Suddenly, owning an F1 team has become more attractive. Sauber’s owner, the multibillionaire Swedish businessman Finn Rausing had initially entertained a solid Michael Andretti group offer, reportedly of £300m for an 80% share in his company Islero Investments, which owns the team. Rausing hadn’t been looking to sell but as a businessman, if it was the right price, everything is for sale. Andretti believed he had a deal, but Rausing later insisted on an additional payment of £42m each year over the next five years as a precaution against any sponsorship shortfall, thereby adding another £210m to the price. That’s where Andretti’s group baulked, with Michael insisting it placed a ludicrously high valuation on the team.

Andretti’s friend, McLaren boss Zak Brown, might disagree with that assessment. “The day of the £1bn F1 team may soon be here,” he has said. Last year, MSP Sports Capital bought a 15% share of the McLaren team for a reported £185m – which nominally would put the valuation of the company at £1.2bn.

This year F1 made a £500m profit in Q3. If this can be maintained, it implies an annual profit of £2bn, 60% of which (£1.2bn) would be shared out among the teams, giving an average payment to each team of £120m. The cost cap is currently £110m but gliding down to £100m from 2023. Income £120m, cost £100m… A lot of assumptions in there, sure, but that’s the gist of the optimism and valuations.

Which brings us around to the VW Group’s expected entry into F1 when the new power unit regulations come into effect, probably in 2026. The VW Group owns Porsche and Audi and it is expected that both brands (and not VW) will be making their entry.
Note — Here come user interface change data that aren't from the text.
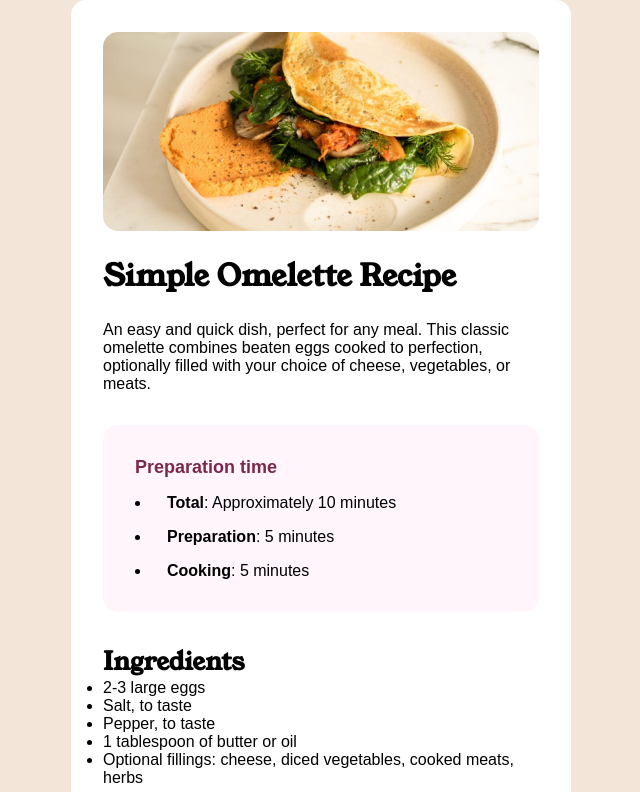
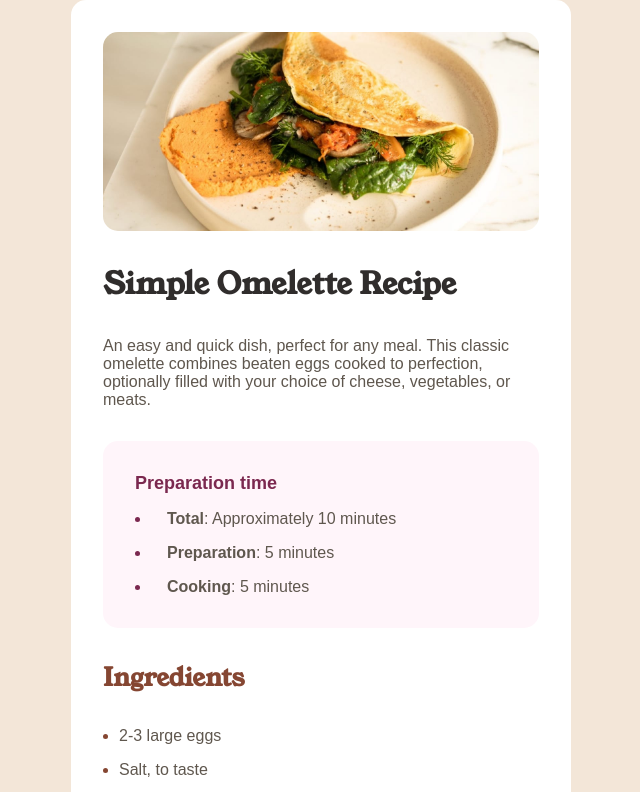
Before and after one commit to CodingDango/frontendmentor-recipe-page, a plain HTML site: page index.html in a window 1280 px wide. Shown: the top 792 px of the page, without its empty margins (319-959 px from the left). Drawn offline with Linux system fonts and the light colour scheme; files whose address does not match are found by name.

Commit message:
Ingredients CSS Finished

```diff
--- a/style.css
+++ b/style.css
@@ -27,6 +27,7 @@
     margin: 0;
     padding: 0;
     box-sizing: border-box;
+    color: var(--stone600);
 }
 
 body {
@@ -44,6 +45,7 @@ main {
 .recipe__header__h1 {
     font-size: 30px;
     font-family: "Young Serif", Times;
+    color: var(--stone900);
 }
 
 .recipe__ingredients-section__h2,
@@ -51,6 +53,7 @@ main {
 .recipe__nutrition-section__h2 {
     font-size: 25px;
     font-family: "Young Serif", Times;
+    color: var(--brown800);
 }
 
 
@@ -70,7 +73,7 @@ main {
 .recipe__header {
     display: flex;
     flex-direction: column;
-    gap: 1.5rem;
+    gap: 2rem;
 }
 
 .recipe__header__img {
@@ -80,7 +83,6 @@ main {
 }
 
 /* Recipe Aside */
-
 .recipe__prep-aside {
     background-color: var(--rose50);
     border-radius: inherit;
@@ -98,13 +100,36 @@ main {
 
 .recipe__prep-aside ul {
     margin-left: 1rem;
+    display: flex;
+    flex-direction: column;
+    gap: 1rem;
+}
+
+.recipe__prep-aside li::marker {
+    color: var(--rose800);
+}
+
+.recipe__prep-aside li::before {
+    content: "";
+    margin-right: 1rem;
+}
+
+/* Ingredients Section */
+
+.recipe__ingredients-section {
+    display: flex;
+    flex-direction: column;
+    gap: 2rem;
+}
+
+.recipe__ingredients-section ul {
+    margin-left: 1rem;
 
     display: flex;
     flex-direction: column;
     gap: 1rem;
 }
 
-.recipe__prep-aside li::before {
-    content: "";
-    margin-right: 1rem;
+.recipe__ingredients-section li::marker {
+    color: var(--brown800);
 }
```
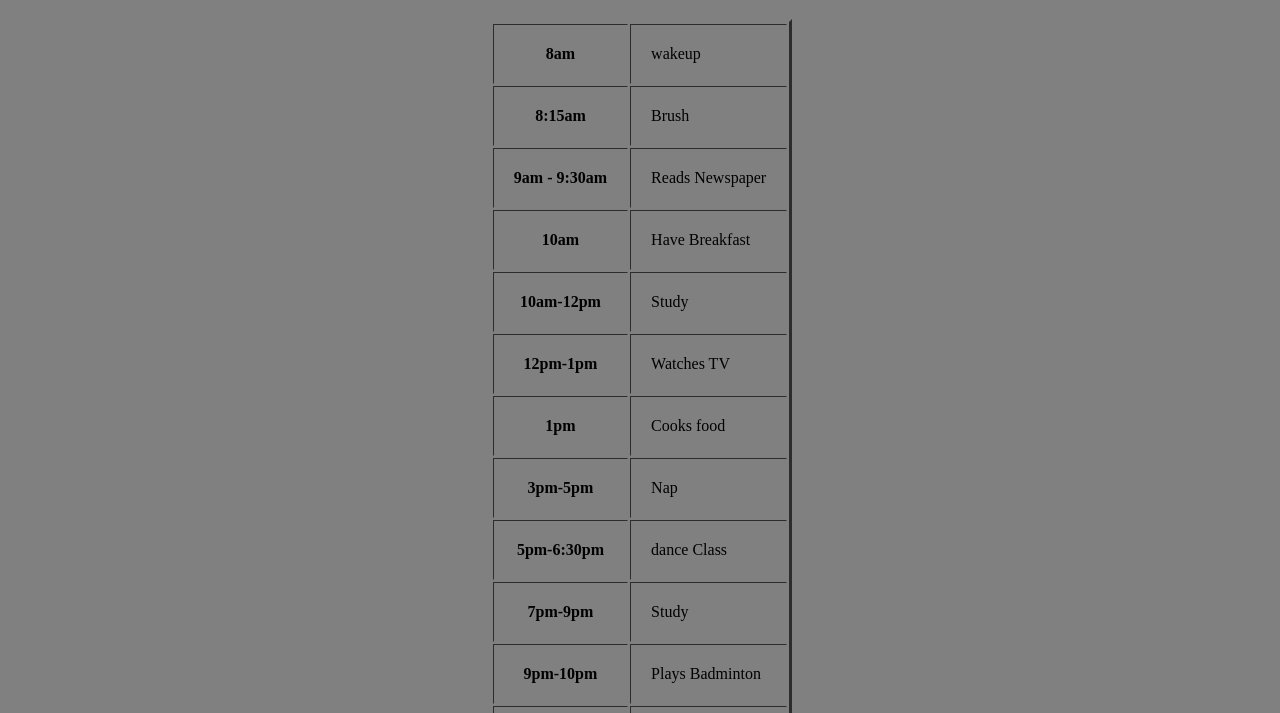
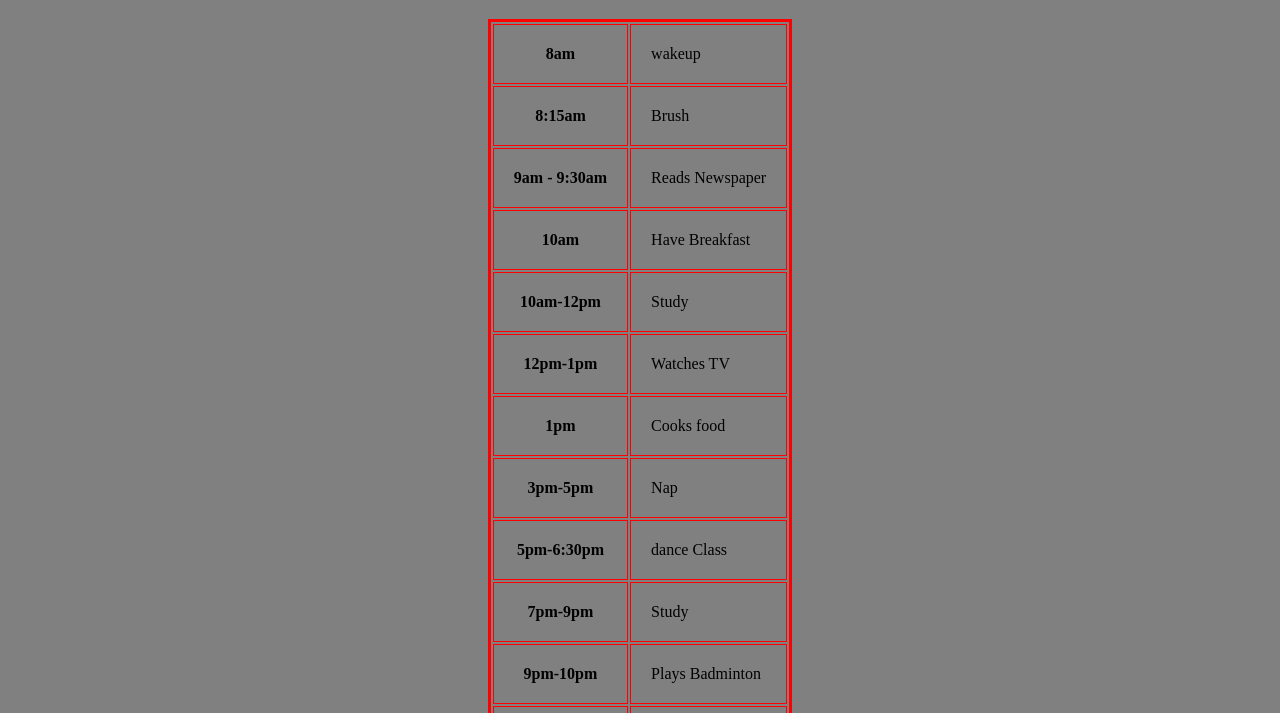
Before and after one commit to Saidalal/myroutine, a plain HTML site: page index.html in a window 1280 px wide. Shown: the part 87-800 px from the top of the page. Drawn offline with Linux system fonts and the light colour scheme.

Commit message:
Update index.html

```diff
--- a/index.html
+++ b/index.html
@@ -11,7 +11,7 @@
   <center>
       <br>
       <h1 style="background-color:yellow;">MY ROUTINE</h1>
-      <table border="3"cellpadding="20">
+      <table border="3"cellpadding="20"  bordercolor="red">
 
           <tr>
               <th>8am</th>
```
But in what capacity? Although under group ownership, Audi and Porsche are still separate companies and to an extent operate independently.

Initially it was expected that the VW Group’s entry would dovetail with Red Bull Powertrains, the engine company set up last year by Red Bull in reaction to Honda’s departure. Multiple millions have been spent on this and there has been a strong recruitment drive, pulling engineers from Mercedes HPP in particular but also from Renault Sport.

It seems to offer VW a neat turnkey power unit facility which would lend itself perfectly to a reduced-cost entry into F1 with the knowledge base already there and fully functioning by the time of the VW Group’s entry. But it seems VW may want to do things in-house. It has already reportedly enquired about buying engine dynos from AVL – the sort of dynos that Red Bull Powertrains already has.

“It is expected that both Porsche and Audi will be making their F1 entry”

If VW decides to do it all in-house, Red Bull could end up with a difficult choice: to partner with Porsche (as has been discussed) or to continue with its own independent power unit programme. If it cannot reach agreement for a partnership with Red Bull, Porsche (not Audi) could well opt instead to try buying the Williams team (which is run on behalf of owners Dorilton Capital by ex-VW Motorsport boss Jost Capito). Audi (not Porsche) is understood to be in negotiations with McLaren about a power unit supply deal too but reportedly interested also in buying a controlling interest in the team. The cost of a power unit development programme could be offset quite quickly if it also owned the team and its potential £20m per annum profit… The logic is quite easy to discern.

It might also further explain Rausing’s hesitation in selling Sauber to Andretti. What if there was a VW offer on the table?

All this is making Mercedes, Ferrari and Renault nervous. If Red Bull Powertrains went ahead with its own project but under the VW umbrella, with the VW Group doing its own power unit supplying McLaren and Williams, maybe even Sauber, it could have two programmes in one. “You’d have twice as many test bench hours as we do,” points out Wolff, “and it would be a violation of the cost cap, because in this case two companies are working on one engine with twice the budget.”

It’s amazing how complicated things can get when there’s a profit motive. But, let’s not forget, this is all based upon the assumption that F1 income will continue to rise. “Warning, the value of your investment can go down as well as up,” as the small print often points out.

Since he began covering grand prix racing in 2000, Mark Hughes has forged a reputation as the finest Formula 1 analyst of his generation
Follow Mark on Twitter @SportmphMark